Hamilton real estate prices have been on a steady incline in recent years, so it’s little surprise that the city’s housing market ranked #10 of 16 Canadian cities when it comes to housing affordability, according to the 2020 RE/MAX Housing Affordability Report. However, cost-conscious home hunters in search of a good deal can still find one in the communities of Crown Point, Homeside and Vincent, which have been named the most affordable neighbourhoods to buy a home in Hamilton.

Factors contributing to Hamilton real estate prices

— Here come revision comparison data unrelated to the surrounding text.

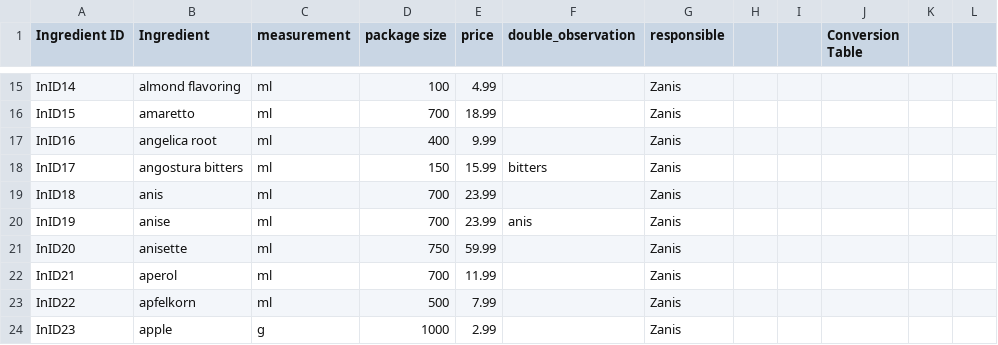
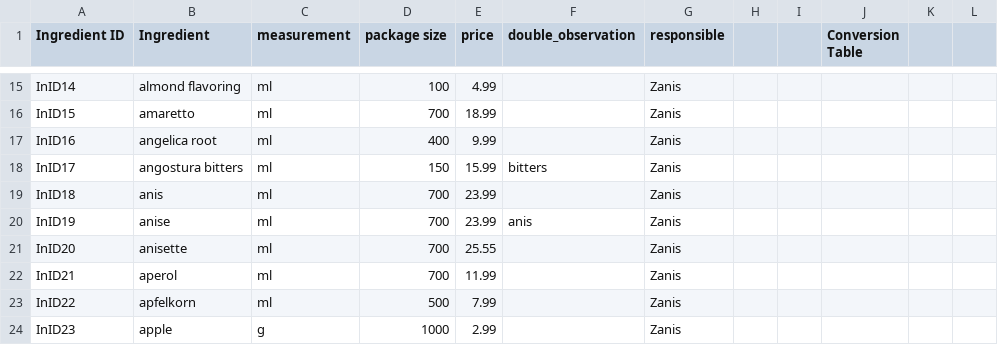
Before and after one commit to harroboven/cocktailparty, a CSV file: data/ingredients_overview_updated4.csv (was data/ingredients_overview_updated3.csv), drawn as a sheet; only a part is shown, gaps mark what is left out.

Commit message:
fixed filter values explorer; fixed rounding issues tables page 3 & 4; updated ingredient_overview.csv

```diff
--- a/data/ingredients_overview_updated3.csv
+++ b/data/ingredients_overview_updated4.csv
@@ -20,3 +20,3 @@ InID18,anis,ml,700,23.99,,Zanis,,,,,
 InID19,anise,ml,700,23.99,anis,Zanis,,,,,
-InID20,anisette,ml,750,59.99,,Zanis,,,,,
+InID20,anisette,ml,700,25.55,,Zanis,,,,,
 InID21,aperol,ml,700,11.99,,Zanis,,,,,
```
Also changed, not shown: 3 other files.
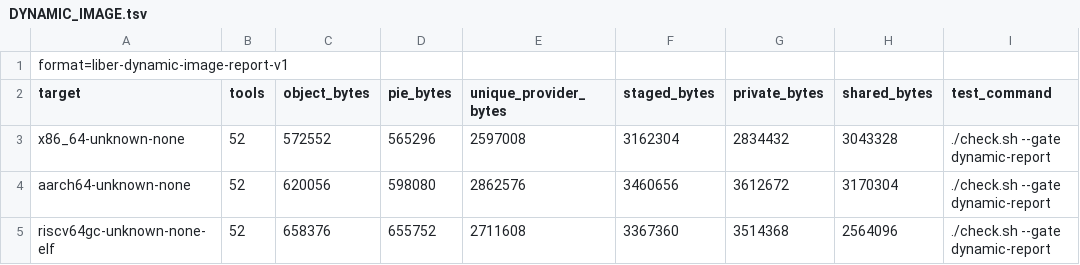
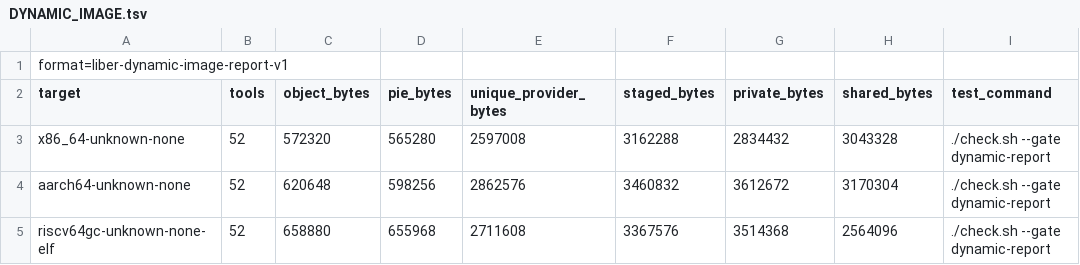
Before and after one commit to libersoft-org/libersystem, a TSV file: docs/DYNAMIC_IMAGE.tsv, drawn as a sheet.

```diff
--- a/docs/DYNAMIC_IMAGE.tsv
+++ b/docs/DYNAMIC_IMAGE.tsv
@@ -2,4 +2,4 @@ format=liber-dynamic-image-report-v1
 target	tools	object_bytes	pie_bytes	unique_provider_bytes	staged_bytes	private_bytes	shared_bytes	test_command
-x86_64-unknown-none	52	572552	565296	2597008	3162304	2834432	3043328	./check.sh --gate dynamic-report
-aarch64-unknown-none	52	620056	598080	2862576	3460656	3612672	3170304	./check.sh --gate dynamic-report
-riscv64gc-unknown-none-elf	52	658376	655752	2711608	3367360	3514368	2564096	./check.sh --gate dynamic-report
+x86_64-unknown-none	52	572320	565280	2597008	3162288	2834432	3043328	./check.sh --gate dynamic-report
+aarch64-unknown-none	52	620648	598256	2862576	3460832	3612672	3170304	./check.sh --gate dynamic-report
+riscv64gc-unknown-none-elf	52	658880	655968	2711608	3367576	3514368	2564096	./check.sh --gate dynamic-report
```
Also changed, not shown: docs/DYNAMIC_EXECUTABLES.tsv, docs/DYNAMIC_WAVES.tsv, 28 other files.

Hamilton real estate prices have been on the rise, with Hamilton-Burlington experiencing a 4.3-per-cent increase from 2018 to 2019, and another 3.8-per-cent increase expected this year (source: 2020 Housing Market Outlook Report). This has contributed to the region’s ranking as one of Canada’s less-affordable housing markets, according to the new RE/MAX Housing Affordability Report.

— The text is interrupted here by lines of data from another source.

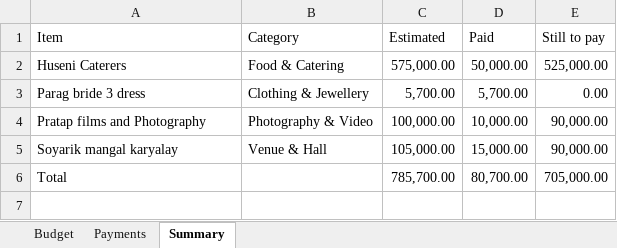
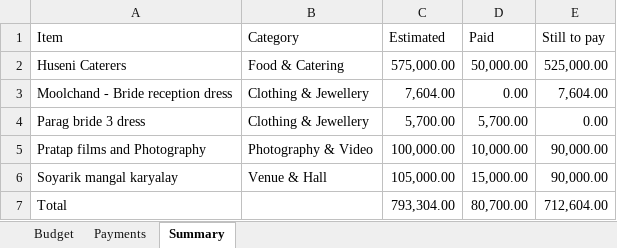
Before and after one commit to Asif-Nice/poc-track-expenses, an Excel workbook: data/expenses.xlsx, sheet Summary, drawn as a sheet; values as stored, in another font and other column widths than the file's, no borders; addresses are those after the commit; the diff names each change by its address in the sheet, - before the commit and + after, or states it on an @@ line.

Commit message:
Add budget item: Moolchand - Bride reception dress — ₹7,604.00

```diff
--- a/data/expenses.xlsx (sheet Summary)
+++ b/data/expenses.xlsx (sheet Summary)
+row 3: Moolchand - Bride reception dress | Clothing & Jewellery | 7,604.00 | 0.00 | 7,604.00
-C7 (Estimated): 785,700.00
+C7 (Estimated): 793,304.00
-E7 (Still to pay): 705,000.00
+E7 (Still to pay): 712,604.00
```
Also changed, not shown: sheet Budget, formulas that keep their value.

In its inaugural Housing Affordability Report, RE/MAX examined 16 of Canada’s most-populous regions and ranked them on an affordability scale, with #1 being the most affordable and #16 being the least affordable. RE/MAX brokers were surveyed about average home sale prices and whether they believe real estate in their region is overvalued, undervalued, or right on the money. Hamilton real estate came in at #10 of 16 cities. Canada’s most affordable city to buy a home is Regina (#1) and the least affordable place to buy a home is Vancouver (#16).

REMAX 2020 Housing Affordability Report Graph

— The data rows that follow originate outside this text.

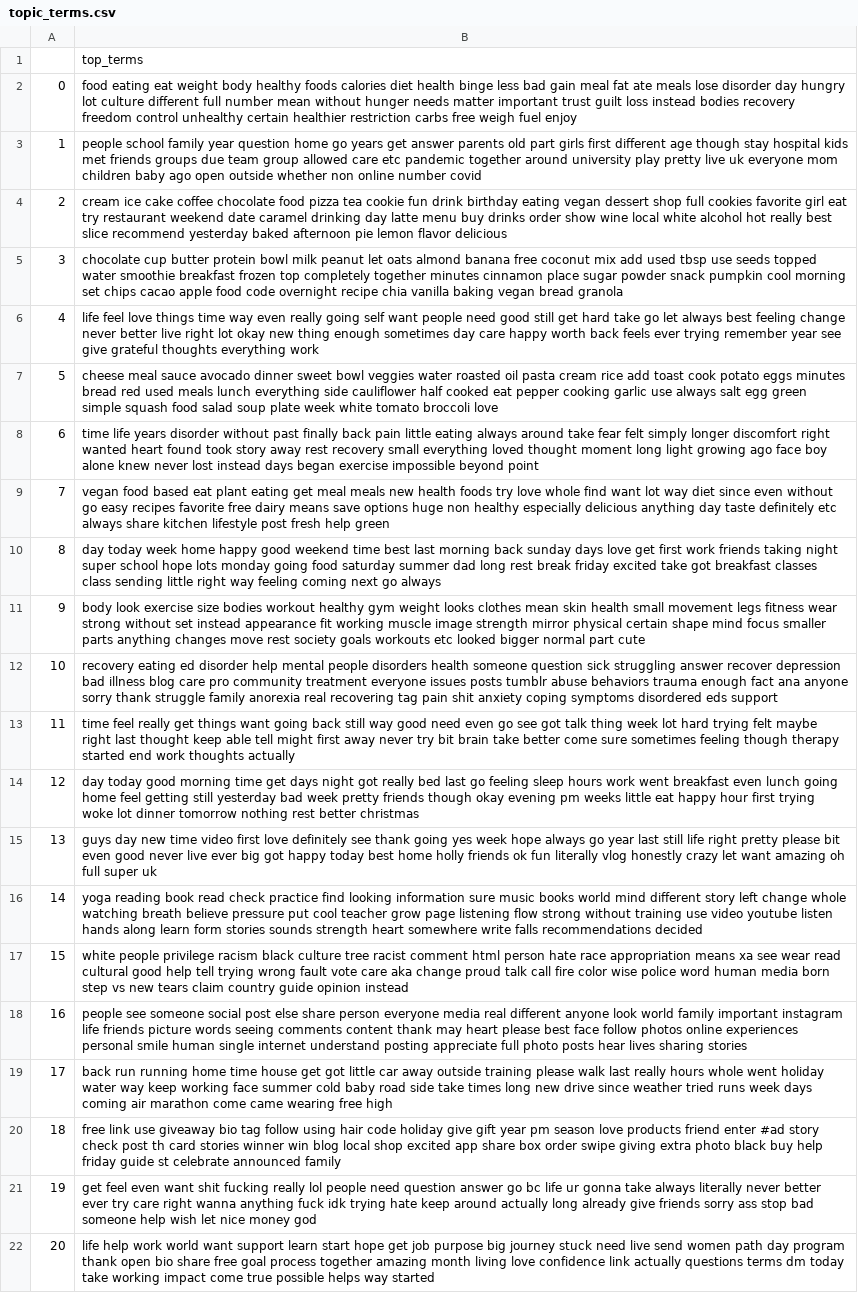
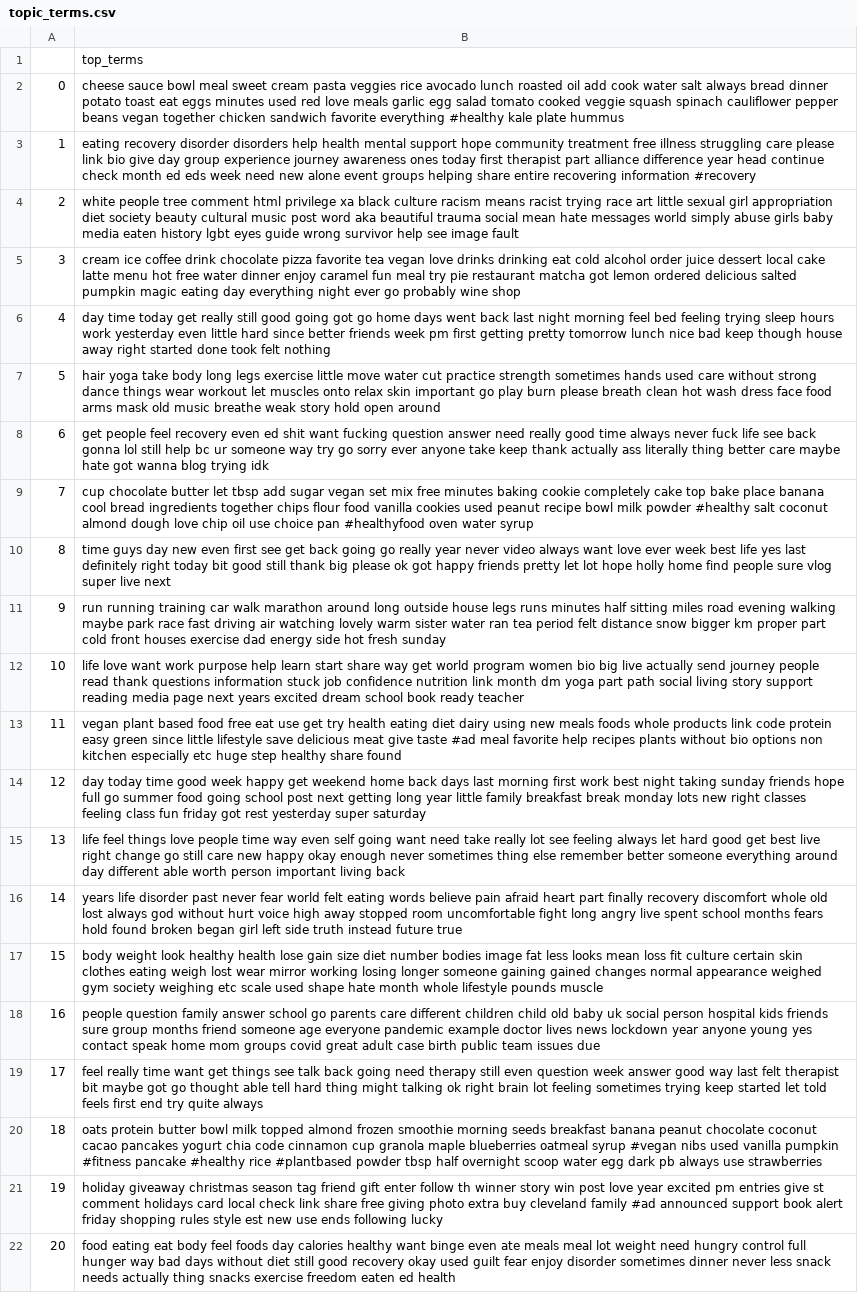
Before and after one commit to aminmarani/topic_modeling_comparison, a CSV file: topic_terms.csv, drawn as a sheet; the diff names each change by its address in the sheet, - before the commit and + after, or states it on an @@ line.

```diff
--- a/topic_terms.csv
+++ b/topic_terms.csv
-B2: food eating eat weight body healthy foods calories diet health binge less bad gain meal fat ate meals lose disorder day hungry lot culture different full number mean without hunger needs matter important trust guilt loss instead bodies recovery freedom control unhealthy certain healthier restriction carbs free weigh fuel enjoy
+B2: cheese sauce bowl meal sweet cream pasta veggies rice avocado lunch roasted oil add cook water salt always bread dinner potato toast eat eggs minutes used red love meals garlic egg salad tomato cooked veggie squash spinach cauliflower pepper beans vegan together chicken sandwich favorite everything #healthy kale plate hummus
-B3: people school family year question home go years get answer parents old part girls first different age though stay hospital kids met friends groups due team group allowed care etc pandemic together around university play pretty live uk everyone mom children baby ago open outside whether non online number covid
+B3: eating recovery disorder disorders help health mental support hope community treatment free illness struggling care please link bio give day group experience journey awareness ones today first therapist part alliance difference year head continue check month ed eds week need new alone event groups helping share entire recovering information #recovery
-B4: cream ice cake coffee chocolate food pizza tea cookie fun drink birthday eating vegan dessert shop full cookies favorite girl eat try restaurant weekend date caramel drinking day latte menu buy drinks order show wine local white alcohol hot really best slice recommend yesterday baked afternoon pie lemon flavor delicious
+B4: white people tree comment html privilege xa black culture racism means racist trying race art little sexual girl appropriation diet society beauty cultural music post word aka beautiful trauma social mean hate messages world simply abuse girls baby media eaten history lgbt eyes guide wrong survivor help see image fault
-B5: chocolate cup butter protein bowl milk peanut let oats almond banana free coconut mix add used tbsp use seeds topped water smoothie breakfast frozen top completely together minutes cinnamon place sugar powder snack pumpkin cool morning set chips cacao apple food code overnight recipe chia vanilla baking vegan bread granola
+B5: cream ice coffee drink chocolate pizza favorite tea vegan love drinks drinking eat cold alcohol order juice dessert local cake latte menu hot free water dinner enjoy caramel fun meal try pie restaurant matcha got lemon ordered delicious salted pumpkin magic eating day everything night ever go probably wine shop
-B6: life feel love things time way even really going self want people need good still get hard take go let always best feeling change never better live right lot okay new thing enough sometimes day care happy worth back feels ever trying remember year see give grateful thoughts everything work
+B6: day time today get really still good going got go home days went back last night morning feel bed feeling trying sleep hours work yesterday even little hard since better friends week pm first getting pretty tomorrow lunch nice bad keep though house away right started done took felt nothing
-B7: cheese meal sauce avocado dinner sweet bowl veggies water roasted oil pasta cream rice add toast cook potato eggs minutes bread red used meals lunch everything side cauliflower half cooked eat pepper cooking garlic use always salt egg green simple squash food salad soup plate week white tomato broccoli love
+B7: hair yoga take body long legs exercise little move water cut practice strength sometimes hands used care without strong dance things wear workout let muscles onto relax skin important go play burn please breath clean hot wash dress face food arms mask old music breathe weak story hold open around
-B8: time life years disorder without past finally back pain little eating always around take fear felt simply longer discomfort right wanted heart found took story away rest recovery small everything loved thought moment long light growing ago face boy alone knew never lost instead days began exercise impossible beyond point
+B8: get people feel recovery even ed shit want fucking question answer need really good time always never fuck life see back gonna lol still help bc ur someone way try go sorry ever anyone take keep thank actually ass literally thing better care maybe hate got wanna blog trying idk
-B9: vegan food based eat plant eating get meal meals new health foods try love whole find want lot way diet since even without go easy recipes favorite free dairy means save options huge non healthy especially delicious anything day taste definitely etc always share kitchen lifestyle post fresh help green
+B9: cup chocolate butter let tbsp add sugar vegan set mix free minutes baking cookie completely cake top bake place banana cool bread ingredients together chips flour food vanilla cookies used peanut recipe bowl milk powder #healthy salt coconut almond dough love chip oil use choice pan #healthyfood oven water syrup
-B10: day today week home happy good weekend time best last morning back sunday days love get first work friends taking night super school hope lots monday going food saturday summer dad long rest break friday excited take got breakfast classes class sending little right way feeling coming next go always
+B10: time guys day new even first see get back going go really year never video always want love ever week best life yes last definitely right today bit good still thank big please ok got happy friends pretty let lot hope holly home find people sure vlog super live next
-B11: body look exercise size bodies workout healthy gym weight looks clothes mean skin health small movement legs fitness wear strong without set instead appearance fit working muscle image strength mirror physical certain shape mind focus smaller parts anything changes move rest society goals workouts etc looked bigger normal part cute
+B11: run running training car walk marathon around long outside house legs runs minutes half sitting miles road evening walking maybe park race fast driving air watching lovely warm sister water ran tea period felt distance snow bigger km proper part cold front houses exercise dad energy side hot fresh sunday
-B12: recovery eating ed disorder help mental people disorders health someone question sick struggling answer recover depression bad illness blog care pro community treatment everyone issues posts tumblr abuse behaviors trauma enough fact ana anyone sorry thank struggle family anorexia real recovering tag pain shit anxiety coping symptoms disordered eds support
+B12: life love want work purpose help learn start share way get world program women bio big live actually send journey people read thank questions information stuck job confidence nutrition link month dm yoga part path social living story support reading media page next years excited dream school book ready teacher
-B13: time feel really get things want going back still way good need even go see got talk thing week lot hard trying felt maybe right last thought keep able tell might first away never try bit brain take better come sure sometimes feeling though therapy started end work thoughts actually
+B13: vegan plant based food free eat use get try health eating diet dairy using new meals foods whole products link code protein easy green since little lifestyle save delicious meat give taste #ad meal favorite help recipes plants without bio options non kitchen especially etc huge step healthy share found
-B14: day today good morning time get days night got really bed last go feeling sleep hours work went breakfast even lunch going home feel getting still yesterday bad week pretty friends though okay evening pm weeks little eat happy hour first trying woke lot dinner tomorrow nothing rest better christmas
+B14: day today time good week happy get weekend home back days last morning first work best night taking sunday friends hope full go summer food going school post next getting long year little family breakfast break monday lots new right classes feeling class fun friday got rest yesterday super saturday
-B15: guys day new time video first love definitely see thank going yes week hope always go year last still life right pretty please bit even good never live ever big got happy today best home holly friends ok fun literally vlog honestly crazy let want amazing oh full super uk
+B15: life feel things love people time way even self going want need take really lot see feeling always let hard good get best live right change go still care new happy okay enough never sometimes thing else remember better someone everything around day different able worth person important living back
-B16: yoga reading book read check practice find looking information sure music books world mind different story left change whole watching breath believe pressure put cool teacher grow page listening flow strong without training use video youtube listen hands along learn form stories sounds strength heart somewhere write falls recommendations decided
+B16: years life disorder past never fear world felt eating words believe pain afraid heart part finally recovery discomfort whole old lost always god without hurt voice high away stopped room uncomfortable fight long angry live spent school months fears hold found broken began girl left side truth instead future true
-B17: white people privilege racism black culture tree racist comment html person hate race appropriation means xa see wear read cultural good help tell trying wrong fault vote care aka change proud talk call fire color wise police word human media born step vs new tears claim country guide opinion instead
+B17: body weight look healthy health lose gain size diet number bodies image fat less looks mean loss fit culture certain skin clothes eating weigh lost wear mirror working losing longer someone gaining gained changes normal appearance weighed gym society weighing etc scale used shape hate month whole lifestyle pounds muscle
-B18: people see someone social post else share person everyone media real different anyone look world family important instagram life friends picture words seeing comments content thank may heart please best face follow photos online experiences personal smile human single internet understand posting appreciate full photo posts hear lives sharing stories
+B18: people question family answer school go parents care different children child old baby uk social person hospital kids friends sure group months friend someone age everyone pandemic example doctor lives news lockdown year anyone young yes contact speak home mom groups covid great adult case birth public team issues due
-B19: back run running home time house get got little car away outside training please walk last really hours whole went holiday water way keep working face summer cold baby road side take times long new drive since weather tried runs week days coming air marathon come came wearing free high
+B19: feel really time want get things see talk back going need therapy still even question week answer good way last felt therapist bit maybe got go thought able tell hard thing might talking ok right brain lot feeling sometimes trying keep started let told feels first end try quite always
-B20: free link use giveaway bio tag follow using hair code holiday give gift year pm season love products friend enter #ad story check post th card stories winner win blog local shop excited app share box order swipe giving extra photo black buy help friday guide st celebrate announced family
+B20: oats protein butter bowl milk topped almond frozen smoothie morning seeds breakfast banana peanut chocolate coconut cacao pancakes yogurt chia code cinnamon cup granola maple blueberries oatmeal syrup #vegan nibs used vanilla pumpkin #fitness pancake #healthy rice #plantbased powder tbsp half overnight scoop water egg dark pb always use strawberries
-B21: get feel even want shit fucking really lol people need question answer go bc life ur gonna take always literally never better ever try care right wanna anything fuck idk trying hate keep around actually long already give friends sorry ass stop bad someone help wish let nice money god
+B21: holiday giveaway christmas season tag friend gift enter follow th winner story win post love year excited pm entries give st comment holidays card local check link share free giving photo extra buy cleveland family #ad announced support book alert friday shopping rules style est new use ends following lucky
-B22: life help work world want support learn start hope get job purpose big journey stuck need live send women path day program thank open bio share free goal process together amazing month living love confidence link actually questions terms dm today take working impact come true possible helps way started
+B22: food eating eat body feel foods day calories healthy want binge even ate meals meal lot weight need hungry control full hunger way bad days without diet still good recovery okay used guilt fear enjoy disorder sometimes dinner never less snack needs actually thing snacks exercise freedom eaten ed health
```
Also changed, not shown: 14 other files.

RE/MAX’s affordability ranking was determined by assessing the percentage of a buyer’s monthly income needed to carry a mortgage, assuming a down payment of 25 per cent, and based on the forecasted 2020 average sale price per region and the forecasted 2019 average household income.

Hamilton real estate is currently considered to be undervalued, with a 2019 average sale price of $535,843. When compared to cities that are of a similar distance from Toronto, Hamilton homes are generally set at a lower price point, with more than 50 per cent of stock found below the $600,000 threshold.

First-time homebuyers are typically looking for single-detached homes and townhomes in the region, with a significant number of buyers relying on financial support from parents in order to be able to purchase. Common issues facing first-time home buyers in Hamilton include the mortgage stress test and shrinking inventory.

At the high end of the affordability spectrum, the region’s least affordable neighbourhoods include Meadowlands, Governor’s Road and Flamborough East.

Despite the commonly held notion that housing in Canada is unaffordable, the report finds that the vast majority of Canada’s largest urban centres (75 per cent) are currently undervalued, according to a survey of RE/MAX brokers in 16 of Canada’s most-populous cities.

In its report, RE/MAX explored the most popular property types sought by first-time homebuyers, the least and most affordable neighbourhoods in each of the 16 housing markets, factors preventing buyers from entering the market, and methods homebuyers are using to enhance the affordability of homes. Current and prospective Canadian homeowners were also surveyed about their sentiments around home ownership, barriers to owning a home, financial factors impacting home ownership, and what could potentially improve housing affordability.